▶ **Exercise materials**
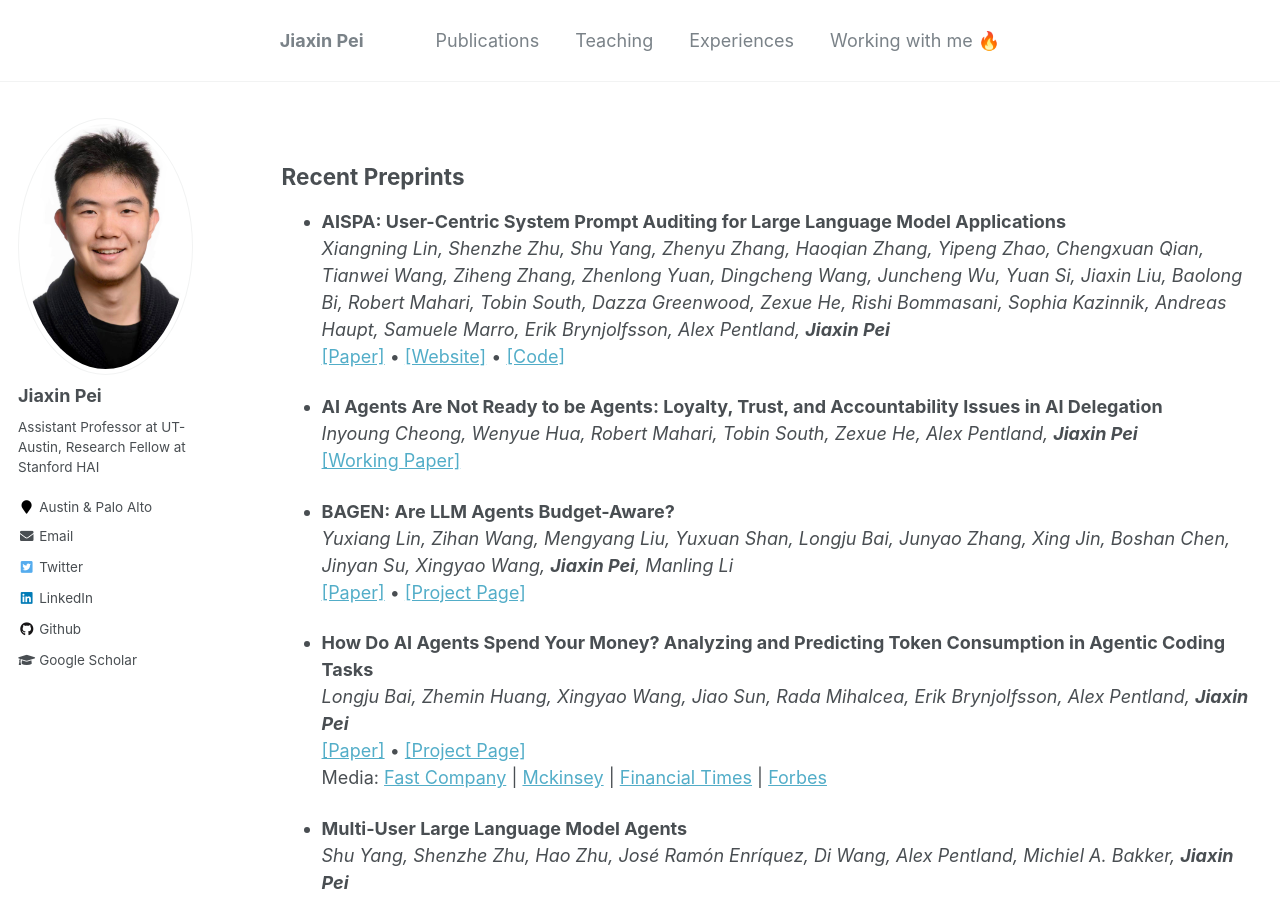
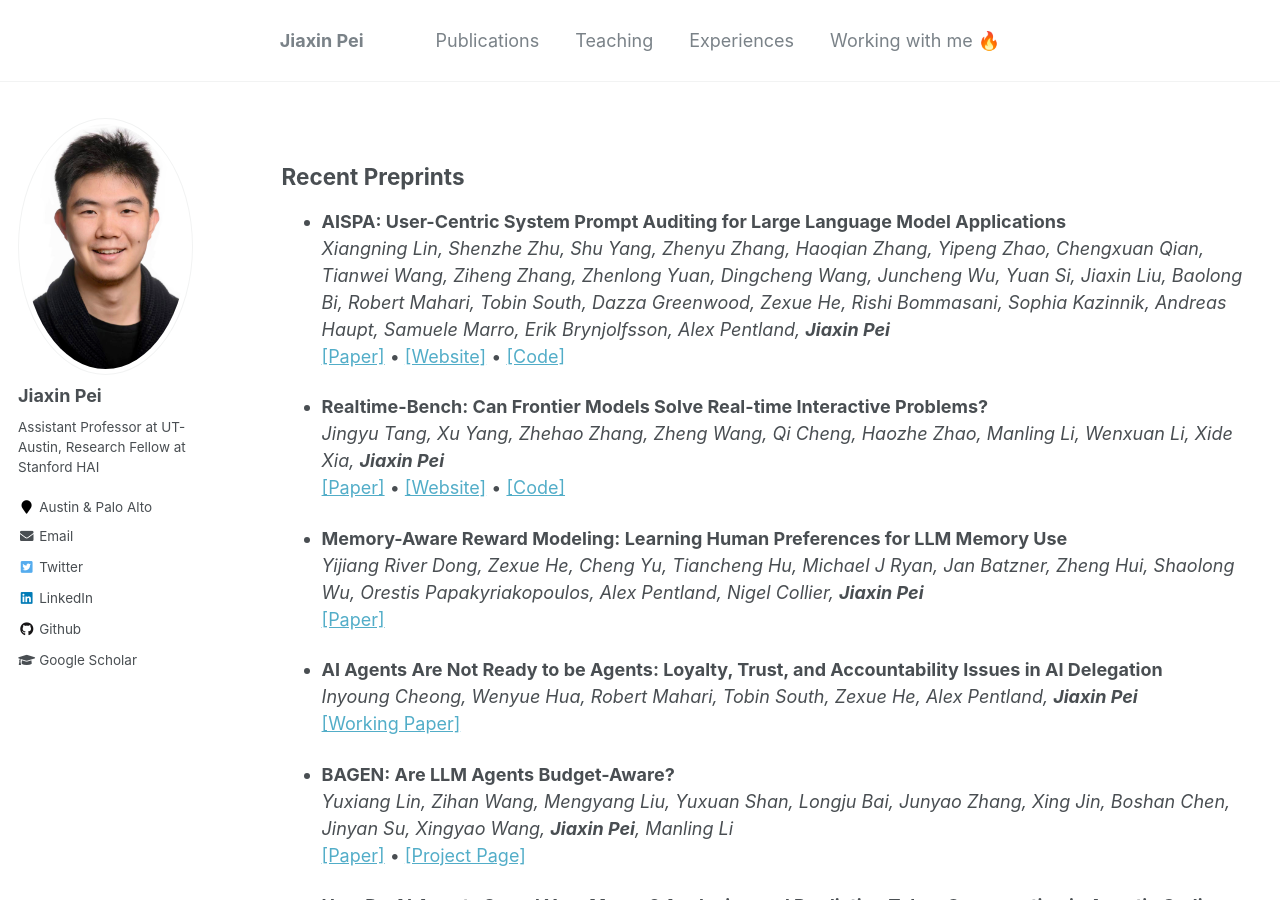
Before and after one commit to Jiaxin-Pei/Jiaxin-Pei.github.io, a Jekyll site: the page built from _pages/publications.md, in a window 1280 px wide and 900 px high. Built offline with Jekyll 4.4.1, drawn with Linux system fonts in a browser that asks for light colours.

Commit message:
Add homepage news and recent papers, including Realtime-Bench and the deliberation preprint.
Co-authored-by: Cursor <cursoragent@cursor.com>

```diff
--- a/_pages/publications.md
+++ b/_pages/publications.md
@@ -31,6 +31,14 @@ redirect_from:
 * **AISPA: User-Centric System Prompt Auditing for Large Language Model Applications**
   *Xiangning Lin, Shenzhe Zhu, Shu Yang, Zhenyu Zhang, Haoqian Zhang, Yipeng Zhao, Chengxuan Qian, Tianwei Wang, Ziheng Zhang, Zhenlong Yuan, Dingcheng Wang, Juncheng Wu, Yuan Si, Jiaxin Liu, Baolong Bi, Robert Mahari, Tobin South, Dazza Greenwood, Zexue He, Rishi Bommasani, Sophia Kazinnik, Andreas Haupt, Samuele Marro, Erik Brynjolfsson, Alex Pentland, **Jiaxin Pei***
   [[Paper]](https://arxiv.org/abs/2607.28617) • [[Website]](https://systempromptindex.ai/aispa) • [[Code]](https://github.com/SystemPromptIndex/SystemPromptIndex)
+
+* **Realtime-Bench: Can Frontier Models Solve Real-time Interactive Problems?**
+  *Jingyu Tang, Xu Yang, Zhehao Zhang, Zheng Wang, Qi Cheng, Haozhe Zhao, Manling Li, Wenxuan Li, Xide Xia, **Jiaxin Pei***
+  [[Paper]](https://arxiv.org/abs/2610.22155) • [[Website]](https://realtimeagents.org/) • [[Code]](https://github.com/RealtimeAgents/Realtime-Bench)
+
+* **Memory-Aware Reward Modeling: Learning Human Preferences for LLM Memory Use**
+  *Yijiang River Dong, Zexue He, Cheng Yu, Tiancheng Hu, Michael J Ryan, Jan Batzner, Zheng Hui, Shaolong Wu, Orestis Papakyriakopoulos, Alex Pentland, Nigel Collier, **Jiaxin Pei***
+  [[Paper]](https://arxiv.org/abs/2610.31272)
 
 * **AI Agents Are Not Ready to be Agents: Loyalty, Trust, and Accountability Issues in AI Delegation**
   *Inyoung Cheong, Wenyue Hua, Robert Mahari, Tobin South, Zexue He, Alex Pentland, **Jiaxin Pei***
@@ -116,7 +124,7 @@ redirect_from:
 * **Position: AI Should Facilitate Democratic Deliberation at Scale**
   *José Ramón Enríquez, **Jiaxin Pei**, Alex Pentland*
   ICML 2026 (Position Paper, spotlight)
-  forthcoming
+  [[Paper]](https://arxiv.org/abs/2609.20059)
 
 * **Position: Stop Automating Peer Review Without Rigorous Evaluation**
   *Joachim Baumann, **Jiaxin Pei**, Sanmi Koyejo, Dirk Hovy*
```
Also changed, not shown: _pages/about.md (+8 -1 lines).
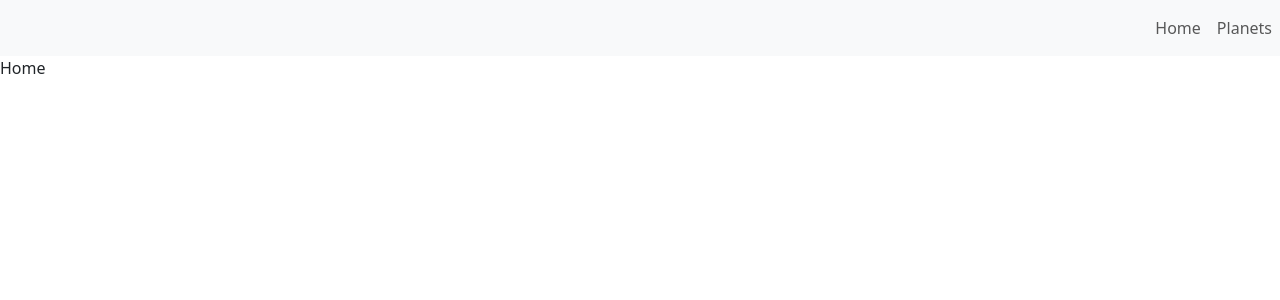
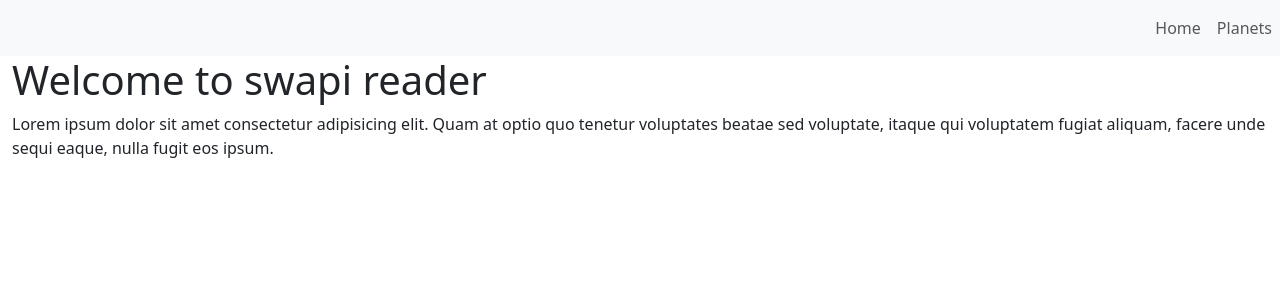
Before and after one commit to cold-briu/react-swapi-reader, a React (Create React App) app: page / in a window 1280 px wide. Shown: the top 300 px of the page. Built offline with nearby package versions, Linux system fonts and the light colour scheme.

Commit message:
feat: basic home

```diff
--- a/src/App.jsx
+++ b/src/App.jsx
@@ -1,5 +1,5 @@
 import React from 'react'
-import { createBrowserRouter, createRoutesFromElements, RouterProvider, Route, Routes, Router } from 'react-router-dom'
+import { createBrowserRouter, createRoutesFromElements, RouterProvider, Route } from 'react-router-dom'
 
 import { Home, Planets, Notfound } from "./pages"
 import { Navbar } from "./layout"
@@ -18,7 +18,6 @@ const router = createBrowserRouter(
 				<Route path="*" element={<Notfound />} />
 
 			</Route>
-
 		</>
 	)
 );
--- a/src/layout/Navbar.jsx
+++ b/src/layout/Navbar.jsx
@@ -6,7 +6,7 @@ import config from "../config";
 const Navbar = () => {
 	return (
 		<>
-			<nav className="navbar navbar-expand-md bg-light">
+			<nav className="navbar navbar-expand-sm bg-light">
 				<div className="container-fluid">
 					<button className="navbar-toggler" type="button" data-bs-toggle="collapse" data-bs-target="#navbarNav" aria-controls="navbarNav" aria-expanded="false" aria-label="Toggle navigation">
 						<span className="navbar-toggler-icon"></span>
@@ -24,9 +24,7 @@ const Navbar = () => {
 								Planets
 							</Link>
 						</li>
-
 					</ul>
-
 				</div>
 			</nav>
 			<Outlet />
--- a/src/pages/Home.jsx
+++ b/src/pages/Home.jsx
@@ -2,7 +2,14 @@ import React from 'react'
 
 const Home = () => {
 	return (
-		<div>Home</div>
+		<>
+			<div className="container-fluid d-flex flex-column">
+				<h1>Welcome to swapi reader</h1>
+				<p>
+					Lorem ipsum dolor sit amet consectetur adipisicing elit. Quam at optio quo tenetur voluptates beatae sed voluptate, itaque qui voluptatem fugiat aliquam, facere unde sequi eaque, nulla fugit eos ipsum.
+				</p>
+			</div>
+		</>
 	)
 }
 
```
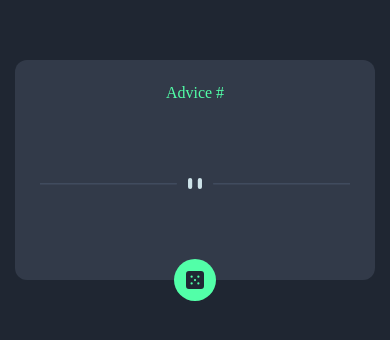
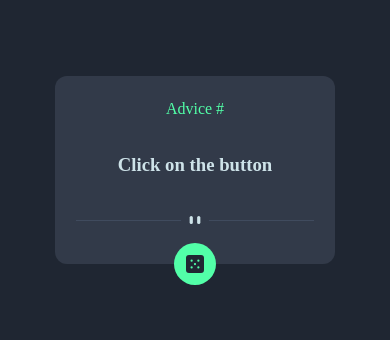
Before and after one commit to Victor-Arrudaa/advice-generator-app, a plain HTML site: page index.html in a window 390 px wide. Shown: the part 252-592 px from the top of the page. Drawn offline with Linux system fonts and the light colour scheme.

Commit message:
Add responsive layout

```diff
--- a/css/styles.css
+++ b/css/styles.css
@@ -26,7 +26,7 @@ main {
 
     background-color: hsl(217, 19%, 24%);
 
-    height: 220px;
+    max-height: 300px;
     padding: 8px 8px;
     border-radius: 12px;
     width: 360px;
@@ -62,8 +62,16 @@ main {
 
 .advice img.divider {
     width: 90%;
+    margin-bottom: 32px;
 }
 
 .advice button img {
     height: 18px;
 }
+
+@media (max-width: 420px) {
+    .advice {
+        width: 280px;
+        max-height: 360px;
+    }
+}
--- a/index.html
+++ b/index.html
@@ -14,16 +14,12 @@
 
         <title>Frontend Mentor | Advice generator app</title>
         <link rel="stylesheet" href="css/styles.css" />
-
-        <!-- Feel free to remove these styles or customise in your own stylesheet 👍 -->
     </head>
     <body>
         <main>
             <section class="advice">
                 <p>Advice #</p>
-                <h3 class="text">
-
-                </h3>
+                <h3 class="text">Click on the button</h3>
                 <img
                     class="divider"
                     src="images/pattern-divider-desktop.svg"
```
Also changed, not shown: 3 other files.
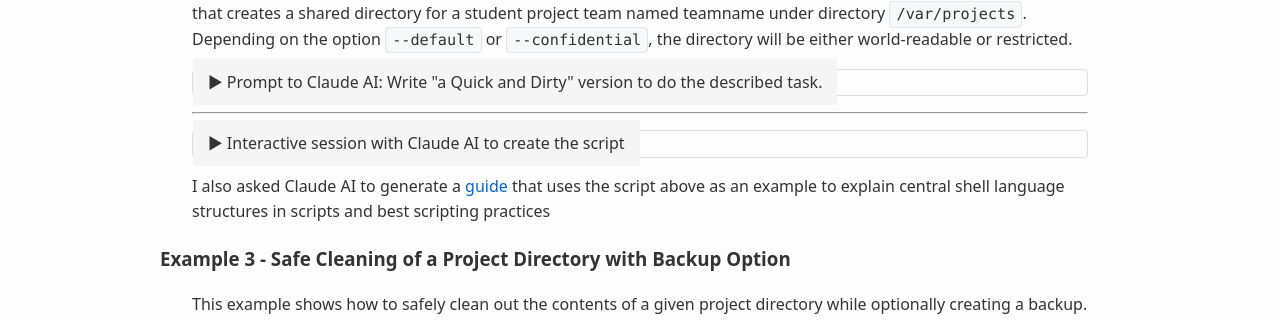
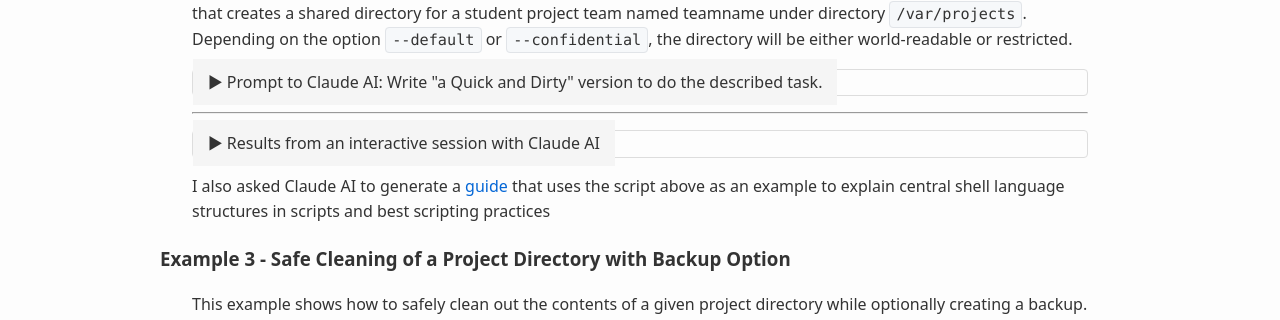
Before and after one commit to averkoc/lx, a Jekyll site: the page built from docs/ws9.md, in a window 1280 px wide. Shown: the part 1313-1633 px from the top of the page. Built offline with Jekyll 4.4.1, drawn with Linux system fonts in a browser that asks for light colours.

Commit message:
Update ws9.md

```diff
--- a/docs/ws9.md
+++ b/docs/ws9.md
@@ -111,7 +111,7 @@ echo "✓ Created $DIR with permissions $PERM"
 <div class="accordion">
   <input type="checkbox" id="accordion3" class="accordion-toggle">
   <label for="accordion3" class="accordion-header">
-    Interactive session with Claude AI to create the script
+    Results from an interactive session with Claude AI
   </label>
   <div class="accordion-content" markdown="1">
 
```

▶ **Brief**
If a line above holds the word "className", copy it.

▶ **The completed task**
-			<nav className="navbar navbar-expand-md bg-light">
+			<nav className="navbar navbar-expand-sm bg-light">
 				<div className="container-fluid">
 					<button className="navbar-toggler" type="button" data-bs-toggle="collapse" data-bs-target="#navbarNav" aria-controls="navbarNav" aria-expanded="false" aria-label="Toggle navigation">
 						<span className="navbar-toggler-icon"></span>
+			<div className="container-fluid d-flex flex-column">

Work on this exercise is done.